As a graduate student pursuing a master’s degree in social work, I cannot help but think how the economic inequity in Maine and the proposed budget cuts are going to affect students and those who would like to continue their education.
Students are often struggling to survive, taking out extra loan money to cover their living expenses, with many students needing to rely on family and outside resources to meet their needs. Many students use programs such as fuel assistance, food stamps, discounted hospital care, MaineCare and community transportation services to meet their needs while pursuing their education.
Single parents and nontraditional students face a wide array of financial challenges. Low-income single parents surviving on TANF will no longer be afforded the chance to better their education, their lives and the lives of their children if they lose access to this crucial resource.
The decrease in funding, coupled with the increasing cost in education, flies in the face of the governor’s supposed commitment to education, sending the message that only the wealthy deserve to attend college.
Join ‘Positivity Nation’
In 2010, Xi Class of the Washington County Leadership Institute was asked: “What would you do if you knew you could not fail?” The query was to inspire thoughts in the most creative way possible.

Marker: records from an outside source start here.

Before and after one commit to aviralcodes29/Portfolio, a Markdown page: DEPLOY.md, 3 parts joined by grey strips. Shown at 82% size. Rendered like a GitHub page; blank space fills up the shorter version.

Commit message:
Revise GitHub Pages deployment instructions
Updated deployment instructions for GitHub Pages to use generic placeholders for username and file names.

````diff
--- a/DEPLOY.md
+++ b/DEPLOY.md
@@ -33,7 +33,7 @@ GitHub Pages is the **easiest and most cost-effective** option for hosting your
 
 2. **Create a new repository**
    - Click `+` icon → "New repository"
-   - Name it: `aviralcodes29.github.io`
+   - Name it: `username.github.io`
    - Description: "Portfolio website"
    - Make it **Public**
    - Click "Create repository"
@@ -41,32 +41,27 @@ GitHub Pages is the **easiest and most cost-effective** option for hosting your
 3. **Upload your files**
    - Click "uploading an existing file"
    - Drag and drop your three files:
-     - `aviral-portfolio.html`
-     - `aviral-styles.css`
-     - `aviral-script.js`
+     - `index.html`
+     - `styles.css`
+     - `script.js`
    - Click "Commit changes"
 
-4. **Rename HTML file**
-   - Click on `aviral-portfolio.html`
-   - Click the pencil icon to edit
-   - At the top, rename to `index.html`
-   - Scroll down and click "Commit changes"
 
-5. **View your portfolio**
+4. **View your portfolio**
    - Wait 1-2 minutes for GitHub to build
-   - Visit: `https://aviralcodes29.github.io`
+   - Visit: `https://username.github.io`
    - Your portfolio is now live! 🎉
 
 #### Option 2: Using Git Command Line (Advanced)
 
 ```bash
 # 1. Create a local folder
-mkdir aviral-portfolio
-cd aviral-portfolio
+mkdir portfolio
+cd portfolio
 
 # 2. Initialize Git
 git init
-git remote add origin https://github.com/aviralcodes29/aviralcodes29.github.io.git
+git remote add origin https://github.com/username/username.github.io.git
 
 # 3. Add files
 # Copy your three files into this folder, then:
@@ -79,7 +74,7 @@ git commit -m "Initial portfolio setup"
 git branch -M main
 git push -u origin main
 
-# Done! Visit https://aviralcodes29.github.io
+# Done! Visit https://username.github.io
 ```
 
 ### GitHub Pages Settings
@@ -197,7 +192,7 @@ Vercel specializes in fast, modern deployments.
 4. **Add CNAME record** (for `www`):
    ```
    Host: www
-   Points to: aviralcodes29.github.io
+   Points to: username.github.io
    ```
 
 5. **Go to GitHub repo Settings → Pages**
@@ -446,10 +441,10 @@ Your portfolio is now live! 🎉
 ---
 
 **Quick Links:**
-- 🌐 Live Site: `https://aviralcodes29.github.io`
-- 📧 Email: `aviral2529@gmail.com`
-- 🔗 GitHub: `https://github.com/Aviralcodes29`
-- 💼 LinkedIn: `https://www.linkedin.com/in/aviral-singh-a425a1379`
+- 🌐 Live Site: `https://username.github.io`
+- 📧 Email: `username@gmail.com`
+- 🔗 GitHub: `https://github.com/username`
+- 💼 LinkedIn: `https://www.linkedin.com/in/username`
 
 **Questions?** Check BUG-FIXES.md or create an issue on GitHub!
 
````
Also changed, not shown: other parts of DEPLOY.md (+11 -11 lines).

Lanette Pottle, a participant from Robbinston, embraced the question. On the final day of class she gave her answer. She was launching an online community called Positivity Nation. Her vision was “to create a worldwide epidemic of positivity one small act at a time.”
Two short years later, Positivity Nation ( www.positivitynation.com) has over 4,000 international “citizens” in 100 countries and all 50 states. The website brings inspirational quotes, heartwarming stories and reports of positivity from all around the world. It’s a perfect time for this “epidemic” to circle the globe.
This week marks the nation’s first Positively Kind Week, when we all are encouraged to be intentionally kind in our homes, neighborhoods and schools — everywhere and anywhere possible. What a perfect way for each of us to engage in this positive process. As a recent quotation on the website by Desmond Tutu encourages, “Do your little bit of good where you are; it’s those little bits of good put together that overwhelm the world.”
One person has inspired a movement. It has taken passion and dedication over power and dollars. Each of us can ask, “What would I do if I knew I could not fail?” Other wonderful answers and great projects are sure to result. Set aside fear. Imagine the possibilities. Take positive action. Bravo, Lanette!
Linda Cross Godfrey
Washington County Leadership Institute